The 24.6-acre Central Service Yard, which houses operations for the Department of Recreation and Parks at 3900 W. Chevy Chase Drive in Atwater Village, occupies "prime riverfront real estate," according to a motion introduced in 2014 by 13th District Councilmember Mitch O'Farrell. Under the proposed master plan, which was developed by landscape architecture firm Rios Clementi Hale Studios, multiple phases of construction would rebuild and consolidate the CSY facility onto a smaller footprint, opening up the portion of the property which lines the east bank of the river to be repurposed as park space.
A full buildout of the project, budgeted at approximately $312 million, calls for demolishing most of the existing structures at the CSY lot to allow for the construction of a four-story, 100,000-square-foot administration building, a new warehouse, a handful of smaller office buildings, and a new parking garage. Two existing construction shops would be renovated, rather than rebuilt.
This plan would result in approximately five acres of riverfront park space, with additional greenery planned for a landscaped buffer along the eastern side of the property. One alternative within the master plan could allow for the CSY site's existing warehouse to be retained and reused as part of the park.
The master plan would be implemented in seven phases over approximately 10 years, with the proposed park scheduled to arrive in years six and ten of the buildout. At completion, a graphic from RCH Studios states that the total amount of landscaped space across the 24.6-acre property would be increased more than eleven-fold, while the amount of paved space would be decreased by over 36 percent.

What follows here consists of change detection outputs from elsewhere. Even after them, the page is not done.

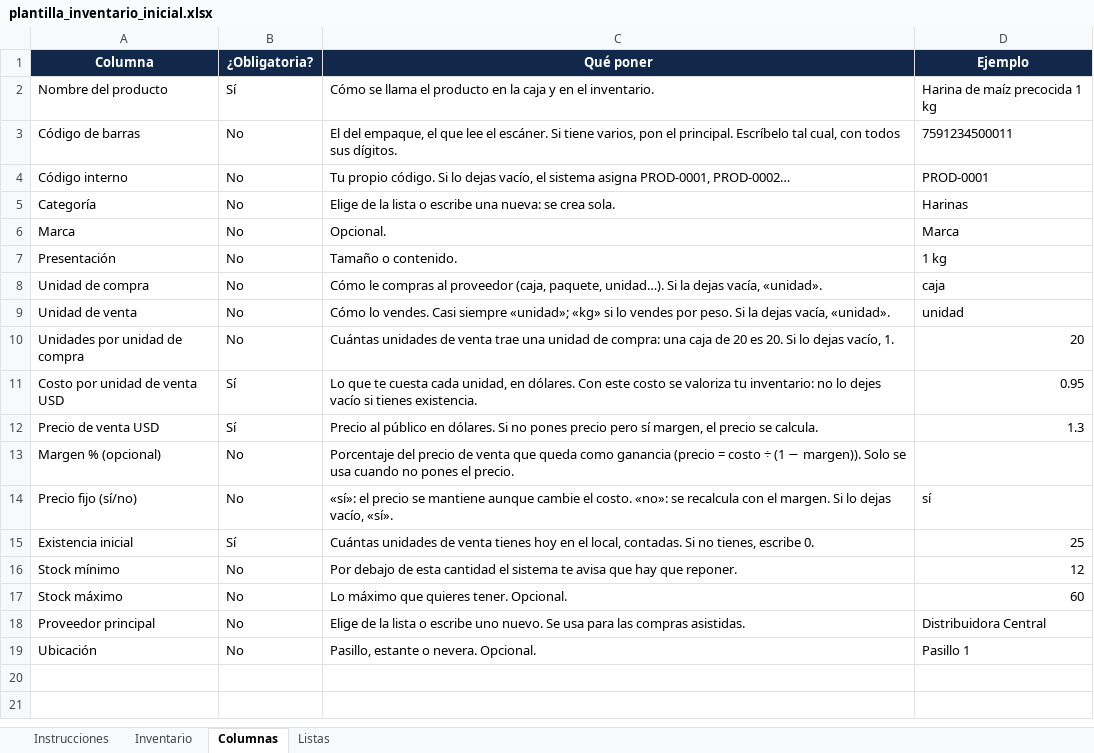
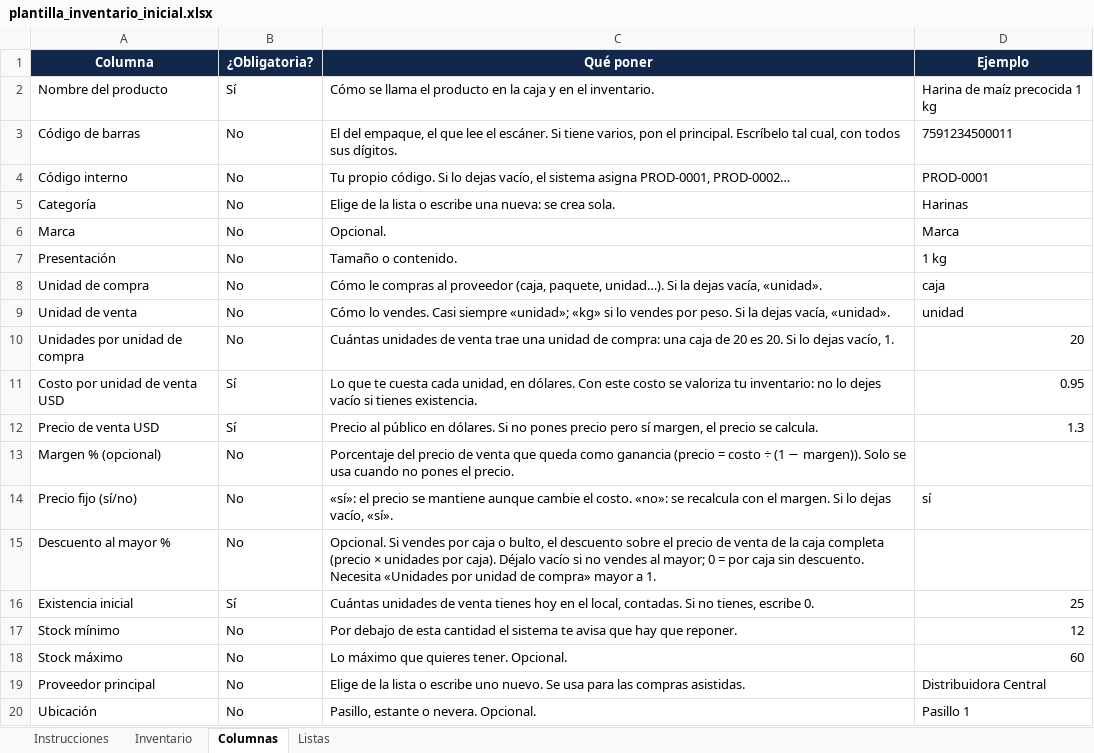
Before and after one commit to YAVILES/abastos, an Excel workbook: plantilla_inventario_inicial.xlsx, sheet Columnas, drawn as a sheet; values as stored, in another font and other column widths than the file's, no borders; the diff names each change by its address in the sheet, - before the commit and + after, or states it on an @@ line.

```diff
--- a/plantilla_inventario_inicial.xlsx (sheet Columnas)
+++ b/plantilla_inventario_inicial.xlsx (sheet Columnas)
+row 15: Descuento al mayor % | No | Opcional. Si vendes por caja o bulto, el descuento sobre el precio de venta de la caja completa (precio × unidades por caja). Déjalo vacío si no vendes al mayor; 0 = por caja sin descuento. Necesita «Unidades por unidad de compra» mayor a 1.
```
Also changed, not shown: sheet Inventario, 17 other files.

Besides the CSY property, the City of Los Angeles is currently pursuing a number of other improvements for the L.A. River, particularly along a soft-bottomed stretch known as the Glendale Narrows. A new pedestrian bridge across the river is set to rise just south of the CSY site, and a $1-billion makeover is planned with the Army Corps of Engineers for an 11-mile stretch of the river between Griffith Park and Downtown. A handful of smaller projects are also bringing parks and new observation areas to the northern reach, while stakeholders in Southeast Los Angeles County consider methods to remake the lower L.A. river.
- LA River Archive (Urbanize LA)